WHAT THE TASK REQUIRES | Check every line of the data below for the string "Playfair", and copy the ones that hold it.

BEGIN DATA

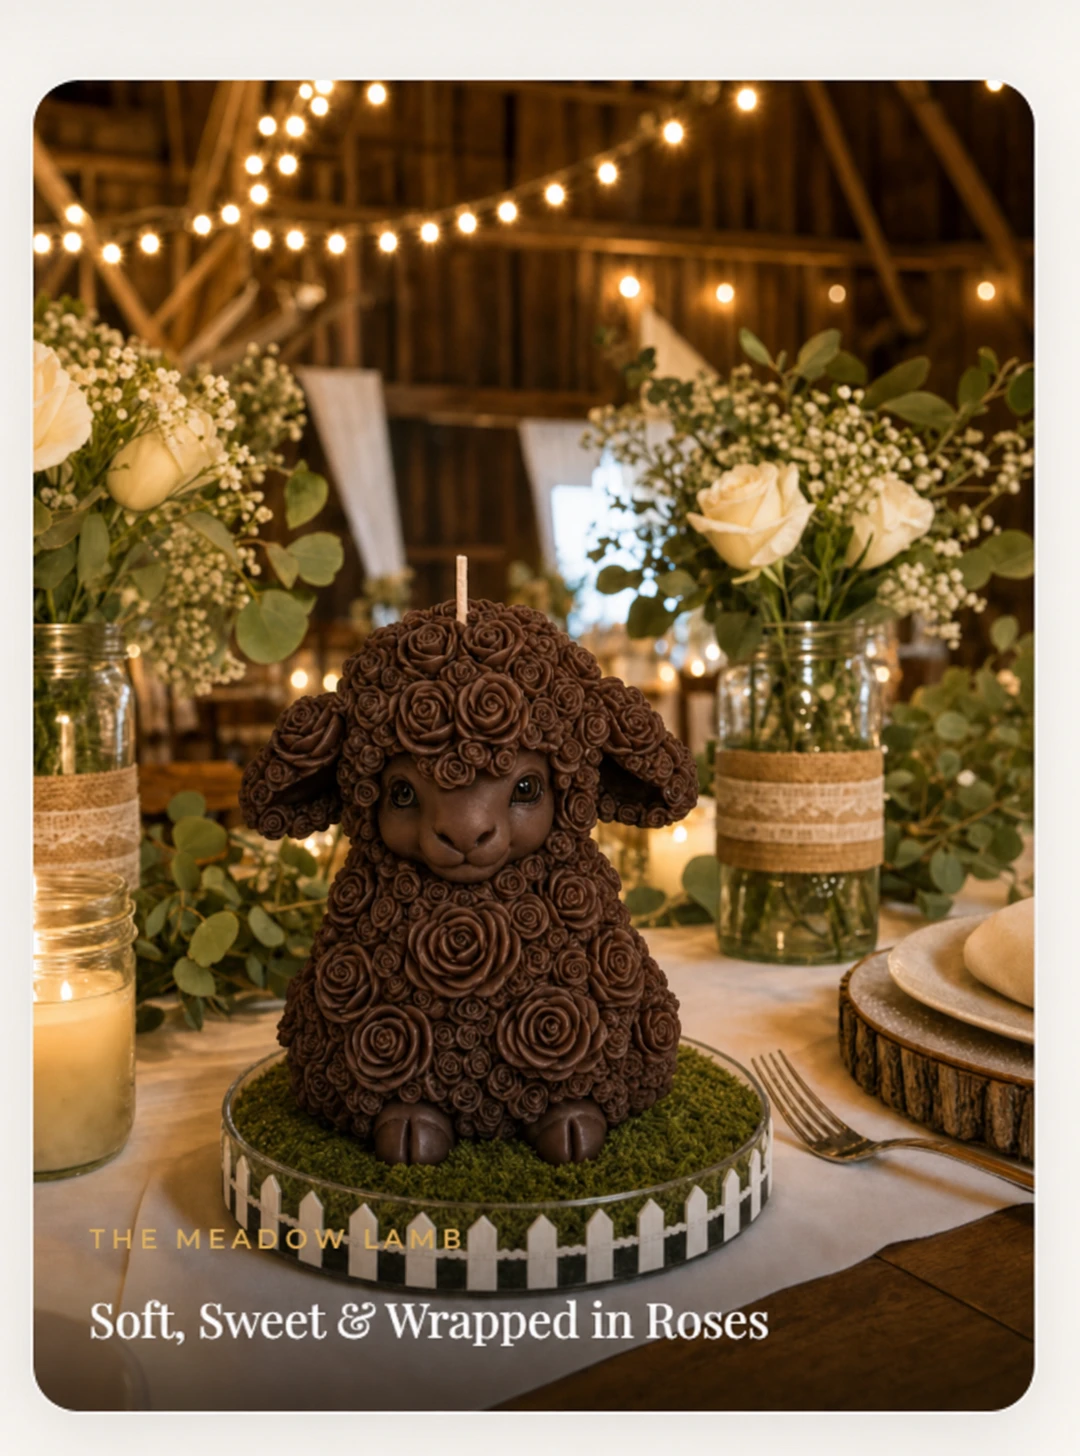
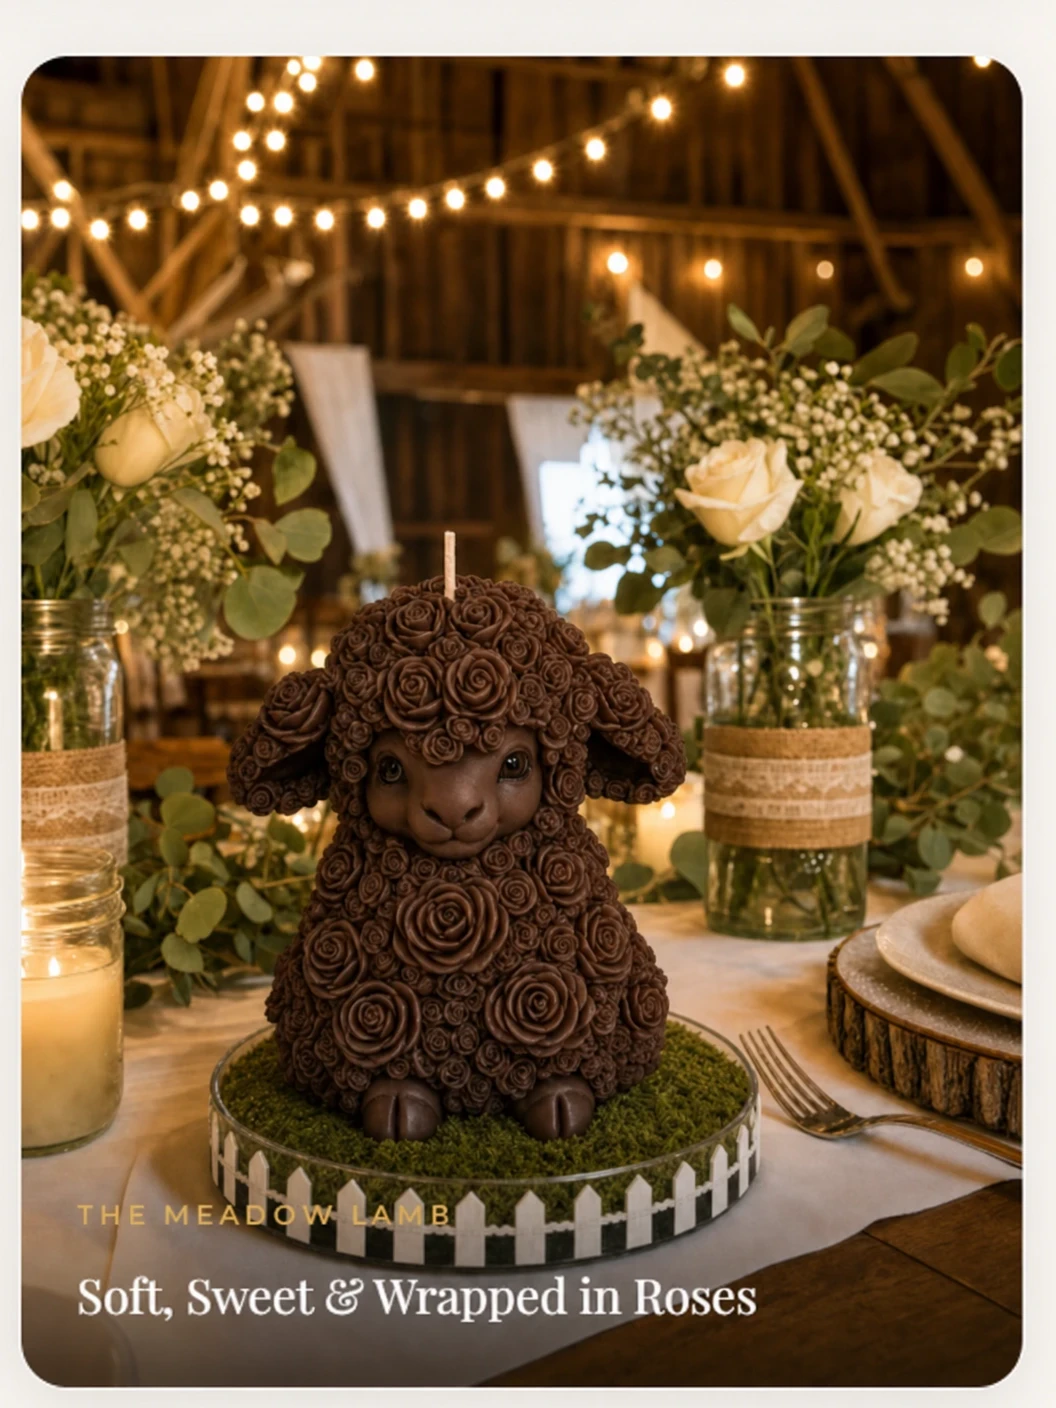
Fix sheep card size + bold gold eyebrow text on all wedding cards

diff --git a/index.html b/index.html
@@ -328,21 +328,21 @@
       <div class="reveal" style="border-radius:16px; overflow:hidden; box-shadow:0 6px 24px rgba(44,26,14,0.1); position:relative;">
         <img src="images/wedding_cow_closeup.webp" alt="Beige Highland Cow candle at wedding place setting" loading="lazy" style="width:100%; aspect-ratio:3/4; object-fit:cover; display:block;">
         <div style="position:absolute; bottom:0; left:0; right:0; background:linear-gradient(transparent, rgba(20,12,5,0.78)); padding:24px 20px 18px; color:#fff;">
-          <p style="font-family:'Lato',sans-serif; font-size:0.85rem; letter-spacing:0.2em; text-transform:uppercase; color:#D4A853; margin:0 0 4px;">The Highland Cow</p>
+          <p style="font-family:'Lato',sans-serif; font-size:0.85rem; font-weight:700; letter-spacing:0.2em; text-transform:uppercase; color:#D4A853; margin:0 0 4px;">The Highland Cow</p>
           <p style="font-family:'Playfair Display',serif; font-size:1.05rem; font-weight:400; margin:0;">The Star of the Pasture</p>
         </div>
       </div>
       <div class="reveal reveal-delay-1" style="border-radius:16px; overflow:hidden; box-shadow:0 6px 24px rgba(44,26,14,0.1); position:relative;">
         <img src="images/wedding_pig_final.webp" alt="White Farmhouse Pig candle at wedding place setting" loading="lazy" style="width:100%; aspect-ratio:3/4; object-fit:cover; display:block;">
         <div style="position:absolute; bottom:0; left:0; right:0; background:linear-gradient(transparent, rgba(20,12,5,0.78)); padding:24px 20px 18px; color:#fff;">
-          <p style="font-family:'Lato',sans-serif; font-size:0.85rem; letter-spacing:0.2em; text-transform:uppercase; color:#D4A853; margin:0 0 4px;">The Farmhouse Pig</p>
+          <p style="font-family:'Lato',sans-serif; font-size:0.85rem; font-weight:700; letter-spacing:0.2em; text-transform:uppercase; color:#D4A853; margin:0 0 4px;">The Farmhouse Pig</p>
           <p style="font-family:'Playfair Display',serif; font-size:1.05rem; font-weight:400; margin:0;">Snout-to-Tail in Roses</p>
         </div>
       </div>
       <div class="reveal reveal-delay-2" style="border-radius:16px; overflow:hidden; box-shadow:0 6px 24px rgba(44,26,14,0.1); position:relative;">
         <img src="images/sheep_dark_brown.webp" alt="Dark Brown Meadow Lamb candle at wedding place setting" loading="lazy" style="width:100%; aspect-ratio:3/4; object-fit:cover; display:block;">
         <div style="position:absolute; bottom:0; left:0; right:0; background:linear-gradient(transparent, rgba(20,12,5,0.78)); padding:24px 20px 18px; color:#fff;">
-          <p style="font-family:'Lato',sans-serif; font-size:0.85rem; letter-spacing:0.2em; text-transform:uppercase; color:#D4A853; margin:0 0 4px;">The Meadow Lamb</p>
+          <p style="font-family:'Lato',sans-serif; font-size:0.85rem; font-weight:700; letter-spacing:0.2em; text-transform:uppercase; color:#D4A853; margin:0 0 4px;">The Meadow Lamb</p>
           <p style="font-family:'Playfair Display',serif; font-size:1.05rem; font-weight:400; margin:0;">Soft, Sweet &amp; Wrapped in Roses</p>
         </div>
       </div>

END DATA

REPLY TO THE TASK |
           <p style="font-family:'Playfair Display',serif; font-size:1.05rem; font-weight:400; margin:0;">The Star of the Pasture</p>
           <p style="font-family:'Playfair Display',serif; font-size:1.05rem; font-weight:400; margin:0;">Snout-to-Tail in Roses</p>
           <p style="font-family:'Playfair Display',serif; font-size:1.05rem; font-weight:400; margin:0;">Soft, Sweet &amp; Wrapped in Roses</p>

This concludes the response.